What you should do: Restate every record exactly as it is written, while omitting the pictures it holds.

Task inputs:

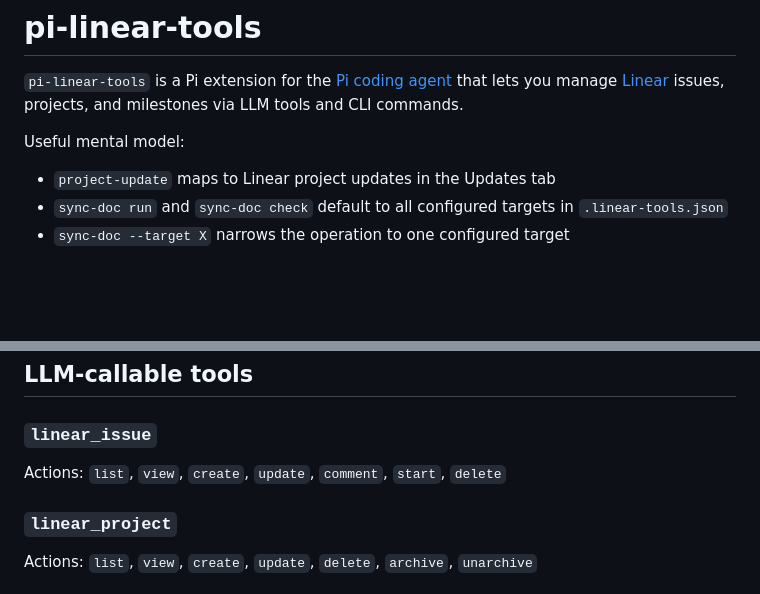
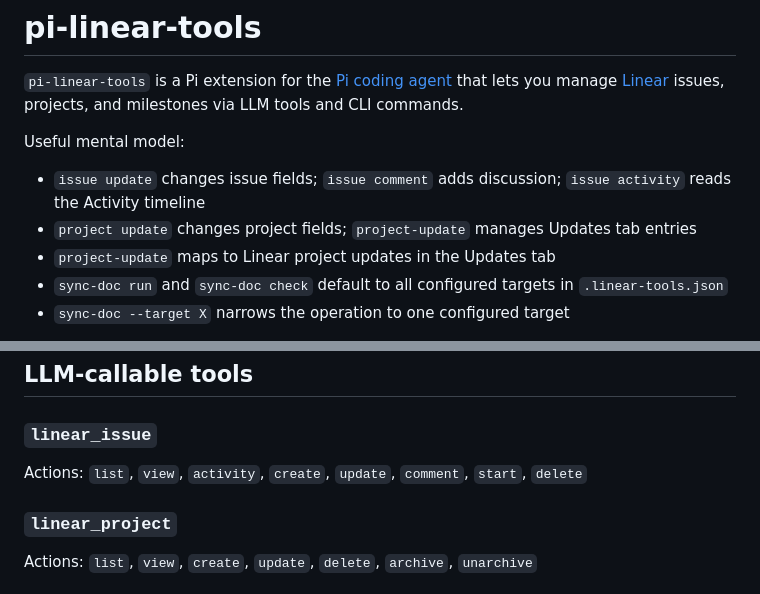
Before and after one commit to fink-andreas/pi-linear-tools, a Markdown page: README.md, 2 parts joined by grey strips. Rendered like a GitHub page; blank space fills up the shorter version.

```diff
--- a/README.md
+++ b/README.md
@@ -3,6 +3,8 @@
 `pi-linear-tools` is a Pi extension for the [Pi coding agent](https://github.com/badlogic/pi-mono) that lets you manage [Linear](https://linear.app/about) issues, projects, and milestones via LLM tools and CLI commands.
 
 Useful mental model:
+- `issue update` changes issue fields; `issue comment` adds discussion; `issue activity` reads the Activity timeline
+- `project update` changes project fields; `project-update` manages Updates tab entries
 - `project-update` maps to Linear project updates in the Updates tab
 - `sync-doc run` and `sync-doc check` default to all configured targets in `.linear-tools.json`
 - `sync-doc --target X` narrows the operation to one configured target
@@ -54,7 +56,7 @@ Optional non-interactive commands:
 ## LLM-callable tools
 
 ### `linear_issue`
-Actions: `list`, `view`, `create`, `update`, `comment`, `start`, `delete`
+Actions: `list`, `view`, `activity`, `create`, `update`, `comment`, `start`, `delete`
 
 ### `linear_project`
 Actions: `list`, `view`, `create`, `update`, `delete`, `archive`, `unarchive`
```
Also changed, not shown: other parts of README.md (+14 -3 lines).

Response area:
Before and after one commit to fink-andreas/pi-linear-tools, a Markdown page: README.md, 2 parts joined by grey strips. Rendered like a GitHub page; blank space fills up the shorter version.

```diff
--- a/README.md
+++ b/README.md
@@ -3,6 +3,8 @@
 `pi-linear-tools` is a Pi extension for the [Pi coding agent](https://github.com/badlogic/pi-mono) that lets you manage [Linear](https://linear.app/about) issues, projects, and milestones via LLM tools and CLI commands.
 
 Useful mental model:
+- `issue update` changes issue fields; `issue comment` adds discussion; `issue activity` reads the Activity timeline
+- `project update` changes project fields; `project-update` manages Updates tab entries
 - `project-update` maps to Linear project updates in the Updates tab
 - `sync-doc run` and `sync-doc check` default to all configured targets in `.linear-tools.json`
 - `sync-doc --target X` narrows the operation to one configured target
@@ -54,7 +56,7 @@ Optional non-interactive commands:
 ## LLM-callable tools
 
 ### `linear_issue`
-Actions: `list`, `view`, `create`, `update`, `comment`, `start`, `delete`
+Actions: `list`, `view`, `activity`, `create`, `update`, `comment`, `start`, `delete`
 
 ### `linear_project`
 Actions: `list`, `view`, `create`, `update`, `delete`, `archive`, `unarchive`
```
Also changed, not shown: other parts of README.md (+14 -3 lines).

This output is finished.